As everywhere else, many Jews in Khelm worked for German industries and factories that did not want to lose this skilled slave labor force. The Jews were forced to work “dirt-cheap” until their last drop of blood. The bureaucracy wanted to hold onto the Jewish slave labor for commercial profit. On May 12th, 1942, the head man of the Nazis in Khelm appealed to the SS leader of the Lublyner district to let the Jewish slave labor pool remain in Khelm because they were essential. The German industrial bureaucracy insisted that they needed several thousand replacements for the Jewish workers who were deported from Khelm. In a report from the German Labor Office: “The deportation of Jewish workers seriously affected the number of qualified metal workers for military production and for the railroad workshops in Khelm, which currently employ 158 Jewish specialists. Stop their deportation, unless they can be replaced.” The reply from the SS in accordance with the agreement with Berlin, was that their political goal [annihilation of the Jews] was their primary goal and could not be altered by practical arguments. Thus the fate of the remaining Jews in Khelm, who were skilled specialists, was doomed.
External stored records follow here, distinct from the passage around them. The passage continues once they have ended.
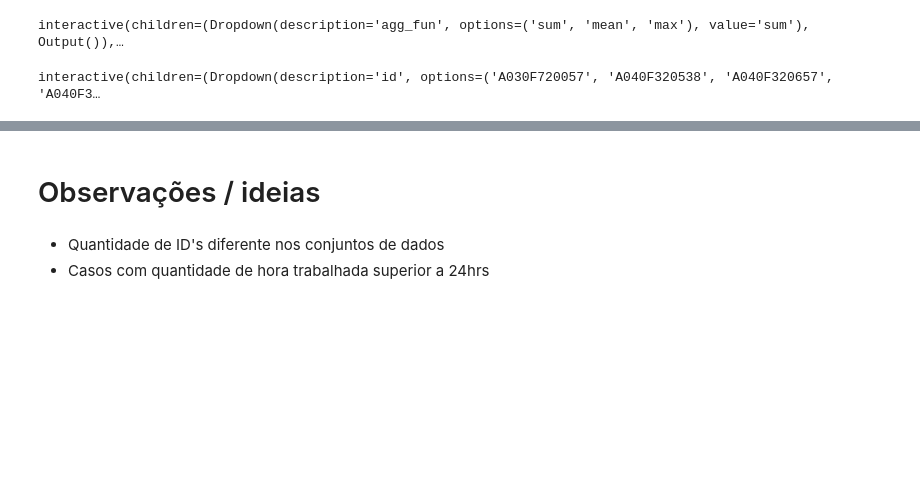
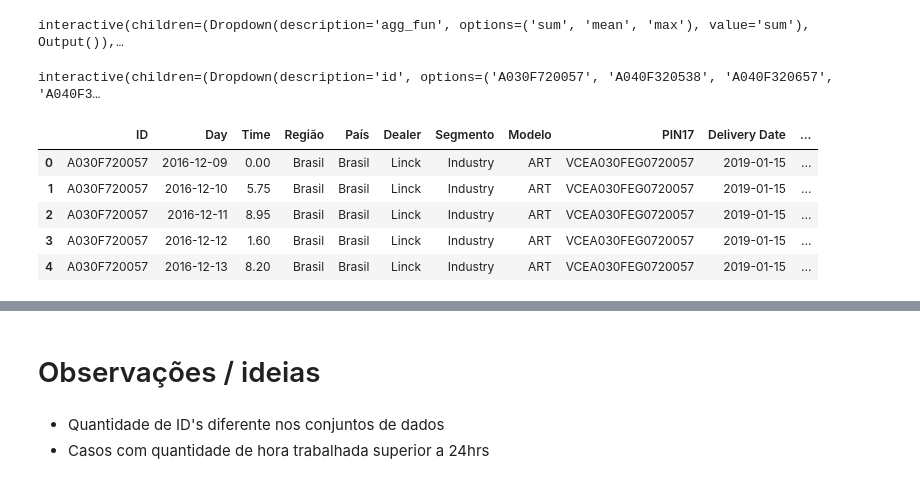
Before and after one commit to ceska68/Exercicios, a Jupyter notebook: Volvo.ipynb, the cells around one changed output, grey strips where cells are left out. Cells and saved outputs as stored; diff of their text form; code cells hidden in the pictures; blank space fills up the shorter version.

```diff
--- a/Volvo.ipynb
+++ b/Volvo.ipynb
@@ -24,16 +48,12 @@ from ipywidgets import interact
 # %%
-# Read data
-df_Eq = pd.read_excel('../Data/23w06_Equipamentos.xlsx')
-df_ST = pd.read_excel('../Data/23w06_SeriesTemporais_Horimetros.xlsx', header = 3)
-
 # Rename columns
-df_Eq.rename(columns = {'Chassis ID' : 'ID'}, inplace = True)
-df_ST.rename(columns = {'Chassis Id*' : 'ID',
+table_equipments.rename(columns = {'Chassis ID' : 'ID'}, inplace = True)
+table_time_series.rename(columns = {'Chassis Id*' : 'ID',
                         'Machine History Date Day' : 'Day',
                         'Compensated Working Hours By Day': 'Time' }, inplace = True)
 
 # Drop columns
-df_ST.drop('Unnamed: 0', axis = 1,inplace = True)
+table_time_series.drop('Unnamed: 0', axis = 1,inplace = True)
 # %% [markdown]
 ## 3 - Business Understanding / Data understanding
 # %% [markdown]
@@ -186,3 +206,16 @@ def plot(id):
     plt.show()
 # %% [output]
 interactive(children=(Dropdown(description='id', options=('A030F720057', 'A040F320538', 'A040F320657', 'A040F3…
+# %%
+# Join table
+table_final = pd.merge(table_time_series, table_equipments, on='ID', how='inner')
+
+# Read new table
+table_final.head()
+# %% [output]
+|  | ID | Day | Time | Região | País | Dealer | Segmento | Modelo | PIN17 | Delivery Date | ... |
+| 0 | A030F720057 | 2016-12-09 | 0.00 | Brasil | Brasil | Linck | Industry | ART | VCEA030FEG0720057 | 2019-01-15 | ... |
+| 1 | A030F720057 | 2016-12-10 | 5.75 | Brasil | Brasil | Linck | Industry | ART | VCEA030FEG0720057 | 2019-01-15 | ... |
+| 2 | A030F720057 | 2016-12-11 | 8.95 | Brasil | Brasil | Linck | Industry | ART | VCEA030FEG0720057 | 2019-01-15 | ... |
+| 3 | A030F720057 | 2016-12-12 | 1.60 | Brasil | Brasil | Linck | Industry | ART | VCEA030FEG0720057 | 2019-01-15 | ... |
+| 4 | A030F720057 | 2016-12-13 | 8.20 | Brasil | Brasil | Linck | Industry | ART | VCEA030FEG0720057 | 2019-01-15 | ... |
```
Also changed, not shown: parts of 24 cells of this notebook.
In the Lublyner area, not far from Khelm, various partisan groups were active. The Jews who were in the National Polish section of the Partisans were later traitorously murdered by their Polish colleagues, who belonged to “Armia Krajowa” and “Narodowe Sily Zbrojne”. The situation for the Jews was more favorable and secure in the “Armia Ludowa” organized and armed by the Left . The best situation for the Jews was in their own partisan group. The number of Khelmer Jews in their own partisan groups is not known.
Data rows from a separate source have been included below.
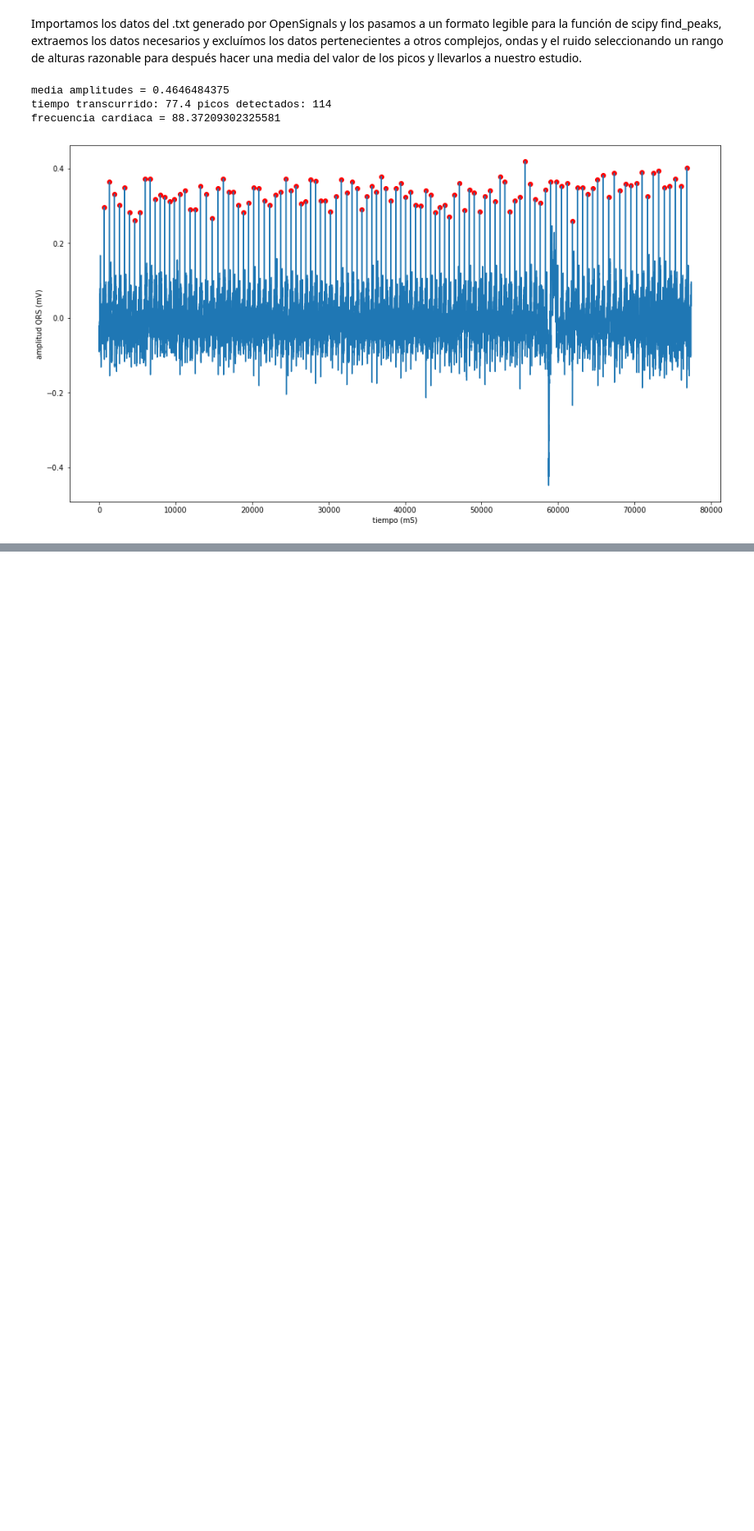
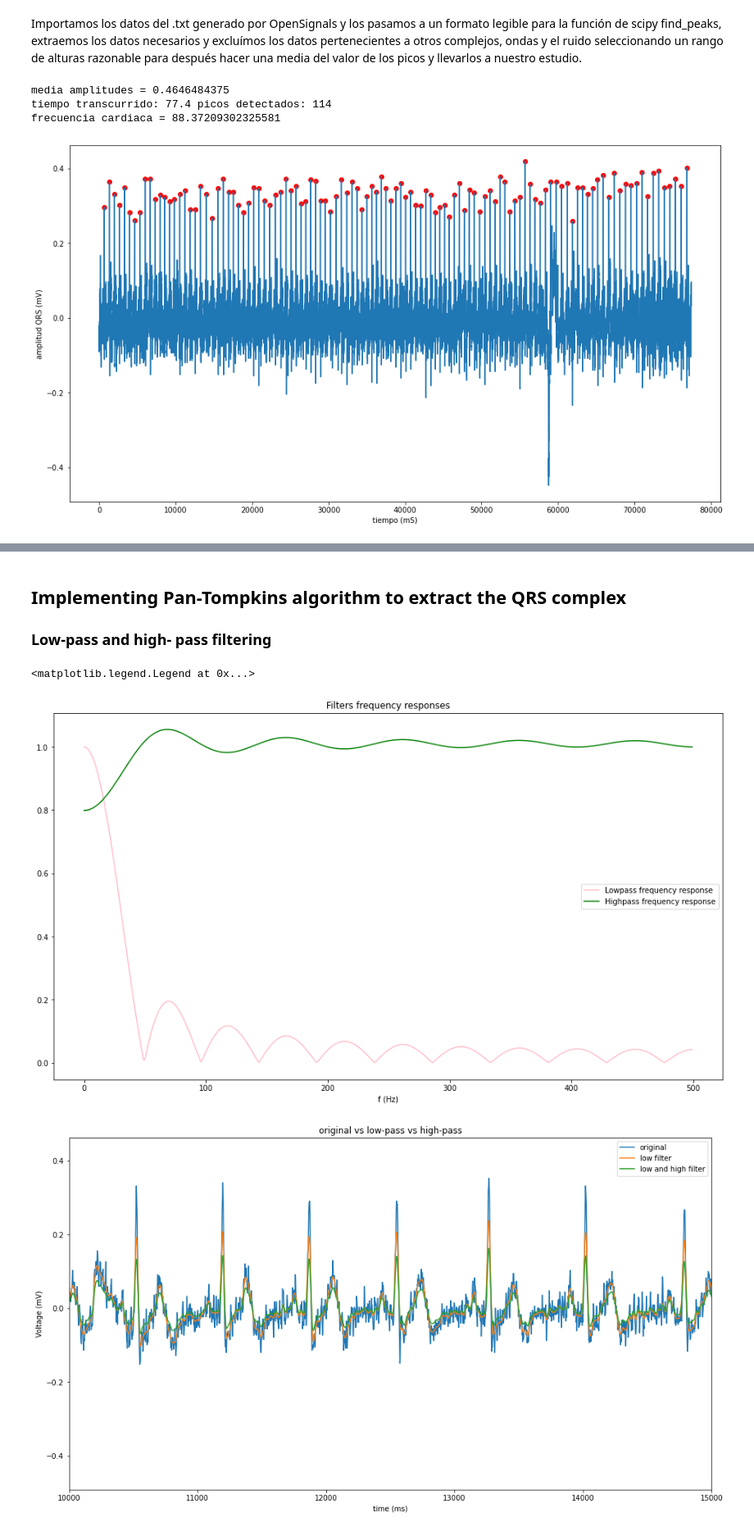
Before and after one commit to sergiogolaya/qrs_complex_detection, a Jupyter notebook: procesado_ecg.ipynb, the cells around one changed output, grey strips where cells are left out. Shown: that part at 82% size. Saved outputs shown, nothing was run; the diff lists cells and outputs as text; code cells hidden in the pictures; blank space fills up the shorter version.

Commit message:
added pan-tompkins QRS complex detection algorithm
I added the pan-tompkins QRS complex detection algorithm although it is not yet implemented for the peak detection

```diff
--- a/procesado_ecg.ipynb
+++ b/procesado_ecg.ipynb
@@ -112,0 +112,47 @@ frecuencia cardiaca = 84.49612403100775
+# %% [markdown]
+## Implementing Pan-Tompkins algorithm to extract the QRS complex
+### Low-pass and high- pass filtering
+# %%
+ecg = converted_data
+fs = 1000 #Hz
+nyquistfreq = fs / 2
+
+#Low pass fc = 15
+low_fc = 15 / nyquistfreq
+N_low = 21
+b_firwin = sig.firwin(N_low, low_fc, window='boxcar', pass_zero='lowpass')
+Omega_low, H_low = sig.freqz(b_firwin, 1)
+F_low = Omega_low / (2*np.pi)
+f_low = F_low * fs
+plt.figure(figsize=(16, 9))
+plt.plot(f_low,abs(H_low),color = "pink")
+
+#High pass fc = 5
+high_fc = 5 / nyquistfreq
+N_high = 21
+bhigh_firwin = sig.firwin(N_high,high_fc,window='boxcar',pass_zero="highpass")
+Omega_high, H_high = sig.freqz(bhigh_firwin, 1)
+F_high = Omega_high / (2*np.pi)
+f_high = F_high * fs
+plt.plot(f_high,abs(H_high),color = "green")
+plt.xlabel("f (Hz)")
+plt.title("Filters frequency responses")
+plt.legend(["Lowpass frequency response","Highpass frequency response"])
+
+#applying filters
+ecg_low_filtered = sig.filtfilt(b_firwin,1,ecg)
+ecg_lowhigh_filtered = sig.filtfilt(bhigh_firwin,1,ecg_low_filtered)
+
+plt.figure(figsize=(16, 9))
+plt.plot(ecg, label = 'original')
+plt.plot(ecg_low_filtered, label = 'low filter')
+plt.plot(ecg_lowhigh_filtered, label = 'low and high filter')
+plt.xlim(10000, 15000)
+plt.xlabel('time (ms)')
+plt.ylabel('Voltage (mV)')
+plt.title('original vs low-pass vs high-pass')
+plt.legend()
+# %% [output]
+<matplotlib.legend.Legend at 0x...>
+[figure, added]
+[figure, added]
```
Also changed, not shown: parts of 9 cells of this notebook.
A woman from Khelm, Ester Bas-Meltzer, who was saved in Warsaw, writes in her memoir: In the Nails of Death, (Montreal, 1950), what she found when she returned to Khelm after the 1945 Liberation. “There were just a few Jews who had returned to Khelm. They were met with open hatred by their Polish neighbors”. The whole shtetl, the empty Jewish streets, were in her eyes like a “virtual cemetery “ [p. 47-48].


Torah and Learning in Chelm [Khelm]
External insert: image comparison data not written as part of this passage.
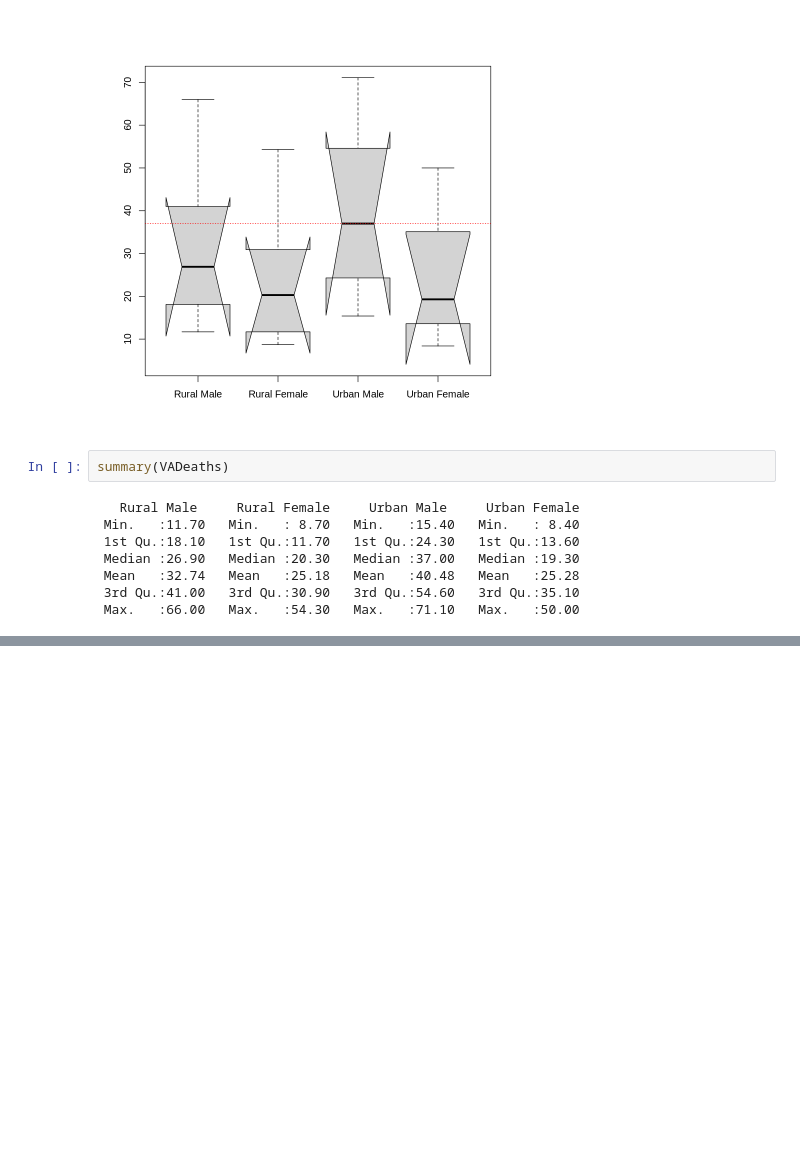
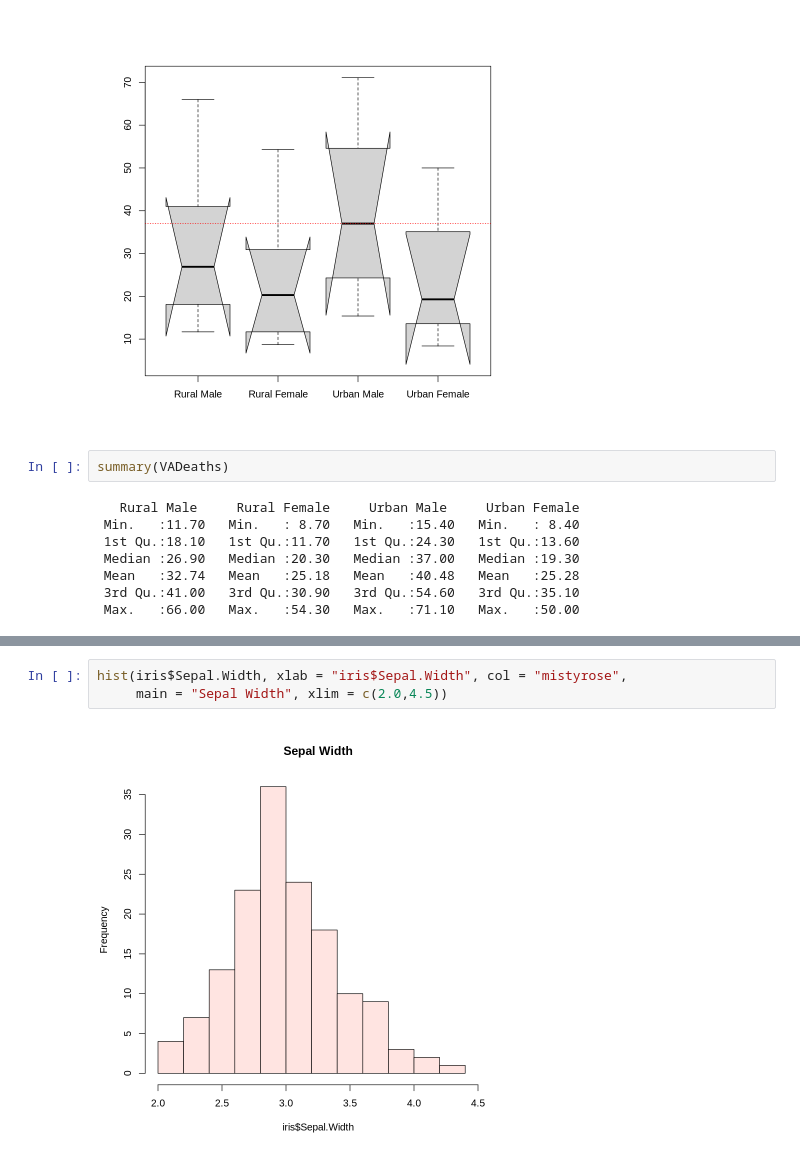
Before and after one commit to gyujin0450/RPRG_PartII, a Jupyter notebook: p148_연속변수시각화.ipynb, the cells around one changed output, grey strips where cells are left out. Cells and saved outputs as stored; diff of their text form; blank space fills up the shorter version.

```diff
--- a/p148_연속변수시각화.ipynb
+++ b/p148_연속변수시각화.ipynb
@@ -39,0 +83,5 @@ summary(VADeaths)
+# %%
+hist(iris$Sepal.Width, xlab = "iris$Sepal.Width", col = "mistyrose",
+     main = "Sepal Width", xlim = c(2.0,4.5))
+# %% [output]
+[figure, added]
```
Also changed, not shown: parts of 29 cells of this notebook.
In the 16th century, Khelm was already an important cultural center. The old men talked about the synagogue [shul] and said she was 800 years old. That means that she was built in 1100. The legend exaggerates somewhat; but the “shul” was in truth, exceptional and not an every day type. It was an edifice with birds painted on two walls. The edifice was modeled after the old Crackow shule. The Khelmer “shule” was built in the 17th century. Reference to the Khelmer “shule” appears in an article by Rohel Vyshnytser “ Eastern-Western Buildings in the Shule” Architecture From the 12th to 18th Century.” YIVO, v29, (1947) p.40-41

[Page 29]


The Jewish community of Khelm was already renowned in the 16th century. From the 16th to the 19th century, Khelm had a long line of prominent rabbis who were celebrated for their torah learning and wisdom. They held the most respected positions and were the leaders of the Yeshiva in Khelm. The reputation of the rabbis and teachers of Khelm was imposing, even though it was not yet complete. In this long chain of Rabbis, which began in the 16th century, a few links are missing. Some of the less renowned rabbis are not noted in the historical sources, in the agreements, or in other works and documents that are the source of our information.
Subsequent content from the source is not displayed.